WORK ORDER
From the entries below, gather each line containing the word "chmullig".

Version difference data
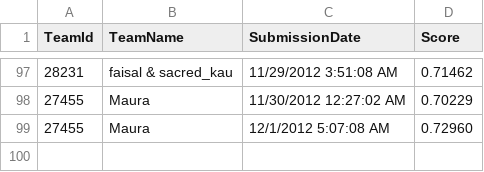
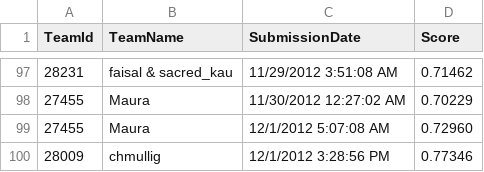
Before and after one commit to chmullig/datascience-aes, a CSV file: columbia-university-introduction-to-data-science-fall-2012_public_leaderboard.csv, drawn as a sheet; only a part is shown, gaps mark what is left out.

```diff
--- a/columbia-university-introduction-to-data-science-fall-2012_public_leaderboard.csv
+++ b/columbia-university-introduction-to-data-science-fall-2012_public_leaderboard.csv
@@ -99 +99,2 @@ TeamId, TeamName, SubmissionDate, Score
 27455,"Maura",12/1/2012 5:07:08 AM,0.72960
+28009,"chmullig",12/1/2012 3:28:56 PM,0.77346
```
Also changed, not shown: 3 other files.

TASK ANSWER
Before and after one commit to chmullig/datascience-aes, a CSV file: columbia-university-introduction-to-data-science-fall-2012_public_leaderboard.csv, drawn as a sheet; only a part is shown, gaps mark what is left out.
+28009,"chmullig",12/1/2012 3:28:56 PM,0.77346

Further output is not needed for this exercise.